Managing Friends Part 1

How to navigate from co-worker and friend to supervisor and boss.

Yesterday you worked with peers and friends… today, you’re their leader!

This can be complicated and is cited as one of the biggest hurdles for new leaders to overcome.

Perhaps you have just won a promotion or were ‘tapped on the shoulder’ and now find yourself supervising your peers and unsure what to do next.

keep-calm-i-just-got-promoted-to-manager

The first step is to rethink your approach and style and start acting like a boss!

The good news is that you can navigate the, sometimes awkward, transition from friend to boss quickly and smoothly – whilst keeping your current relationships intact.

Establishing your authority

This is important – hence why it’s first on the list.

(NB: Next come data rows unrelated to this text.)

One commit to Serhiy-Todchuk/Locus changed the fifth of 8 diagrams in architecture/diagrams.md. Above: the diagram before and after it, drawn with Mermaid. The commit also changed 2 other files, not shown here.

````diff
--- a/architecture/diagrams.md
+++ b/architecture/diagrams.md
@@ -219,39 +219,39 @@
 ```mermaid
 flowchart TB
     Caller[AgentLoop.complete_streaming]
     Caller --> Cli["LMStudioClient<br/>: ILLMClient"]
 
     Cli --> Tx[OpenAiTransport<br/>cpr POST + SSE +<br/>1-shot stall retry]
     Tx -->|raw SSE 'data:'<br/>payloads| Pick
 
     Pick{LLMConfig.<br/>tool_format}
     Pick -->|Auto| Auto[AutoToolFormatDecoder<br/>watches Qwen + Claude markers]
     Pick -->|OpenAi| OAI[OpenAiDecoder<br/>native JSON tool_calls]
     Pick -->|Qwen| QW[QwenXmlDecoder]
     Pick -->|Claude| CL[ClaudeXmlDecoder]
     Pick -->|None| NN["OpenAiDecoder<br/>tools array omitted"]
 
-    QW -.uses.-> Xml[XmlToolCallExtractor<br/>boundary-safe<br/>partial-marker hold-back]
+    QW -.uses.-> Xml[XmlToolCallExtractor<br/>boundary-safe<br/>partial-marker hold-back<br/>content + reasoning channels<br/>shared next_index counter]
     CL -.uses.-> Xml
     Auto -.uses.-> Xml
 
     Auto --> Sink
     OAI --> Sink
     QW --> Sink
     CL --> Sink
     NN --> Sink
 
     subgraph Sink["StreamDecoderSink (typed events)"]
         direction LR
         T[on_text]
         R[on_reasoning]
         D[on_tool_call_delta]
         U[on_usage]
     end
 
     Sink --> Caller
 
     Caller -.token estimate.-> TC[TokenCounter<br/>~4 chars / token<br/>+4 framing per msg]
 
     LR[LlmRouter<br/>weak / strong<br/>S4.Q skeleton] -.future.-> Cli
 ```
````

Establishing your authority helps team members recognise there is a change and move in their relationship with you from peer to manager. Once established, they see you as a decision maker who provides guidance. You must establish your authority soon and in the right way.

What establishing your authority is not:

  • being authoritarian
  • telling others what to do
  • micro-managing, and
  • being bossy….

To establish your authority well, do these things:

  • Meet with all of your direct reports one-on-one
  • Make the meeting all about them and ask questions like:

“What parts of your work do you like the most?”

and

“What does a good leader look like to you?”

This will give you a good picture of how everyone operates, what’s a pain-point for them and what motivates them.

The best part is – you are now in the position to actually help them!

Walk them through your broad plan for the next 6 months and how they can help the team to achieve those plans. If nothing is going to change in the short-term – tell them.

Support, motivate and empower your team like this and I promise that you will instantly establish your authority – the right way.

Communicate the obvious

Openly acknowledge that things will be different by:

  • stating that the working environment and relationships have changed
  • admitting it’s a bit weird for everyone, including you, and
  • asking for their support during this change

When you do this it’s important that you leave your personal biases behind and treat everyone equally and fairly.

“What do you think?”

When you use these four words – this will happen:

  • You earn points for respect
  • You empower others, and
  • It shows that you’re still personable and human

Try it! You will be amazed how much it will make a positive difference.

Stop doing your old tasks  

As employee your focus was to accomplish tasks. Your focus now is to help others to achieve their tasks.

It’s okay to start slowly as this may take time to change. Share the knowledge of your old tasks and then walk away by offering support from a distance.

Shift your mindset to take on this new approach –

“How can I support you with your work?”

As the new leader you will put others ahead of yourself and place supporting the team as your priority. This will require you to be courageous and disciplined and might, in the short-term, be uncomfortable.

Follow through with any requests for support and be available to your team.

Your team needs a leader, not a friend.


Thanks to everyone who requested I write a post about this challenge. It’s a privilege to have the opportunity to help you navigate your pathway into leading others.

Part 2 is coming soon and will offer more food for thought and ideas to make your transition from friend to boss successful.

Have a go at asking – “What do you think?” – and let me know, in the comments section below, how it has assisted your transition from friend to boss?


Keep on learning,

Rex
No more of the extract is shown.